The Small Research Grants program is intended to support education research projects with budgets of $50,000 or less. In keeping with the Spencer Foundation’s mission, this program aims to fund academic work that will contribute to the improvement of education, broadly conceived. Historically, the work funded through the Small Research Grants program has spanned a range of topics and disciplines, including education, psychology, sociology, economics, history, and anthropology, and they employ a wide range of research methods. The following examples of recently funded small grants illustrate the diversity of what is supported:
- An experimental study of how college students use visual representations in solving math problems
- A study exploring the process of racial and rural identity formation among African American high-school students who attend de facto segregated schools in the rural south
- A mixed-methods study focusing on the different types of knowledge novice and experienced teachers draw on in teaching for reading comprehension
The Small Research Grants focus areas are broadly organized as follows:
- Field-Initiated: Proposals in this area are those that fall under the Foundation’s general mission of funding research on education, but don’t appear to fit in one of the areas mentioned below.
- The Relation between Education and Social Opportunity: This area would include projects that seek to shed light on the role education can play in reducing economic and social inequalities – as well as, sometimes, reinforcing them – and to find ways to more fully realize education’s potential to promote more equal opportunity.

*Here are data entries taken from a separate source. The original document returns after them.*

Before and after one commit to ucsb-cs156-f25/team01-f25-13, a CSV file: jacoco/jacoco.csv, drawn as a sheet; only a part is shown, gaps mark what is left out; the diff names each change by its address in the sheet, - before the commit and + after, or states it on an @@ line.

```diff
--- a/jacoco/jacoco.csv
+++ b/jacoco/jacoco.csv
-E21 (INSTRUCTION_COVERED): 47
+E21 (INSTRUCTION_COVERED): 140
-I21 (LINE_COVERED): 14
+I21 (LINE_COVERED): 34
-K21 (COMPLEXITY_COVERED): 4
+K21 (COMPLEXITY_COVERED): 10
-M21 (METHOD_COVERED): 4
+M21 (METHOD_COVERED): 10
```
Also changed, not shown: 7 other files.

Proposals where the primary aim is to examine the ways in which differences in social and educational experiences (such as quality and character of schooling or the number of years in school) translate into differences including employment, earnings, and civic and academic outcomes would be included in this area.
- Teaching, Learning, and Instructional Resources: Studies in this area would be those that will lead to better understanding and improvements in the intellectual, material, and organizational resources that contribute to successful teaching and learning. They may investigate questions that are grounded directly in teaching practice, as well as research about important aspects of child and adult learning processes and contexts that hold promise for guiding informed policy making.

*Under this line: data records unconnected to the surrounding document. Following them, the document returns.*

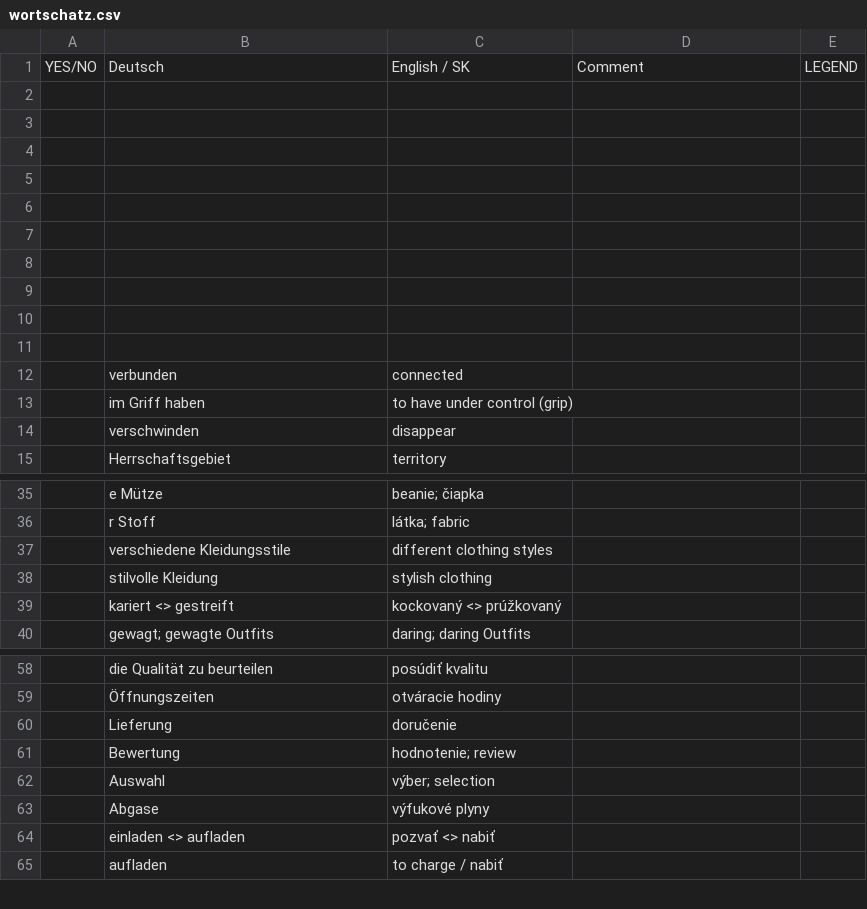
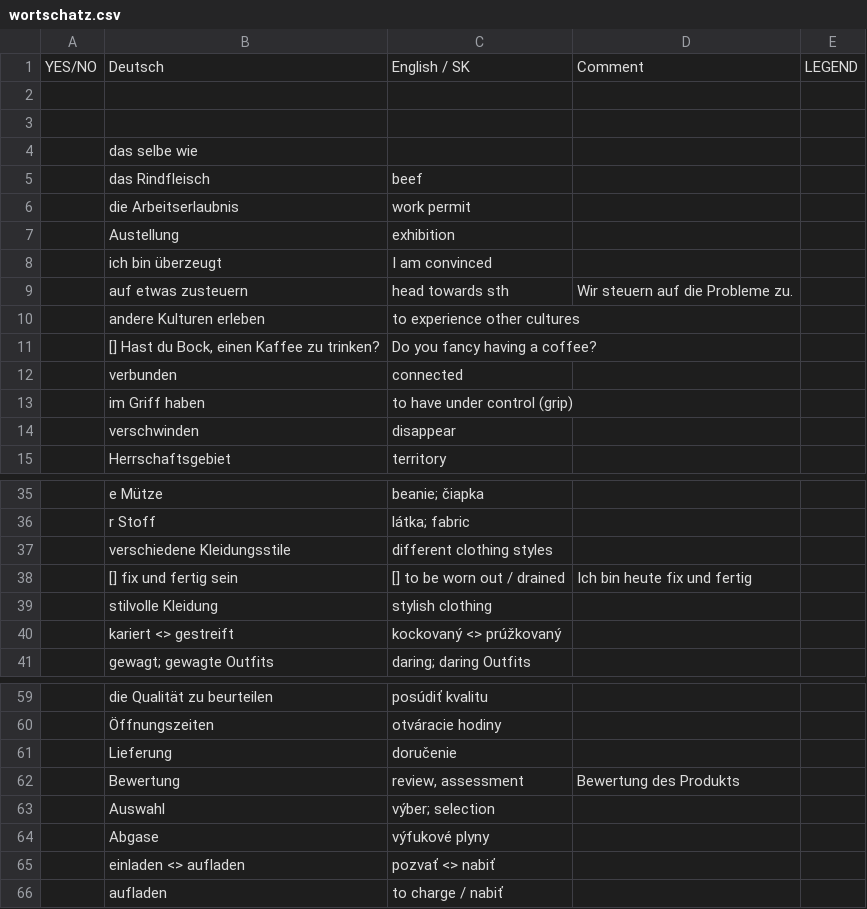
Before and after one commit to mickclemens-alt/Wortschatz-feed, a CSV file: wortschatz.csv, drawn as a sheet; only a part is shown, gaps mark what is left out.

```diff
--- a/wortschatz.csv
+++ b/wortschatz.csv
@@ -3,10 +3,10 @@ YES/NO,Deutsch,English / SK,Comment,LEGEND
 ,,,,
-,,,,
-,,,,
-,,,,
-,,,,
-,,,,
-,,,,
-,,,,
-,,,,
+,das selbe wie,,,
+,das Rindfleisch,beef,,
+,die Arbeitserlaubnis,work permit,,
+,Austellung,exhibition ,,
+,ich bin überzeugt,I am convinced,,
+,auf etwas zusteuern,head towards sth,Wir steuern auf die Probleme zu.,
+,andere Kulturen erleben,to experience other cultures,,
+,"[] Hast du Bock, einen Kaffee zu trinken?",Do you fancy having a coffee?,,
 ,verbunden,connected,,
@@ -37,2 +37,3 @@ YES/NO,Deutsch,English / SK,Comment,LEGEND
 ,verschiedene Kleidungsstile,different clothing styles ,,
+,[] fix und fertig sein,[] to be worn out / drained,Ich bin heute fix und fertig,
 ,stilvolle Kleidung,stylish clothing ,,
@@ -60,3 +61,3 @@ YES/NO,Deutsch,English / SK,Comment,LEGEND
 ,Lieferung,doručenie,,
-,Bewertung,hodnotenie; review,,
+,Bewertung,"review, assessment",Bewertung des Produkts,
 ,Auswahl,výber; selection,,
```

- The New Civics: This area represents the broader Foundation belief that cultivating knowledge and new ideas about civic education will ultimately improve students’ lives and enrich society. The designation “new” refers to an expanded understanding of civic education and its relationship to civic action. Thus, proposals with this focus would deepen our understanding of influences on civic action, attend to social inequalities in civic education, and have the potential to shape future research and practice in these fields.
- Organizational Learning in Schools, School Systems, and Higher Education Systems: Research in this area would contribute to strengthening the capacity of schools and education systems to operate as learning organizations. Because the capacity and motivation for organizational learning depend as well on the larger institutional structures within which schools and systems operate, research on, among other things, the roles of school boards, governments and unions; the role of markets and competition in the funding of schools; and the perceptions, concerns, and opportunities for voice among parents and the broader public would fall under this area.
- Purposes and Values of Education: Proposals in this area would be interested in advancing analytical, historical, and empirical work that probes effectively and creatively into deeply challenging and permanently important issues which can contribute toward social decision-making that moves education along constructive paths.
Amount: Grants of up to $50,000 are awarded.
- Principal Investigators (PIs) and Co-PIs applying for a research grant must have an earned doctorate in an academic discipline or professional field, or appropriate experience in an education research-related profession
- The PI must be affiliated with a college, university, school district, nonprofit research facility, or nonprofit cultural institution that is willing to serve as the fiscal agent if the grant is awarded
- Proposals are accepted from the U.S. and internationally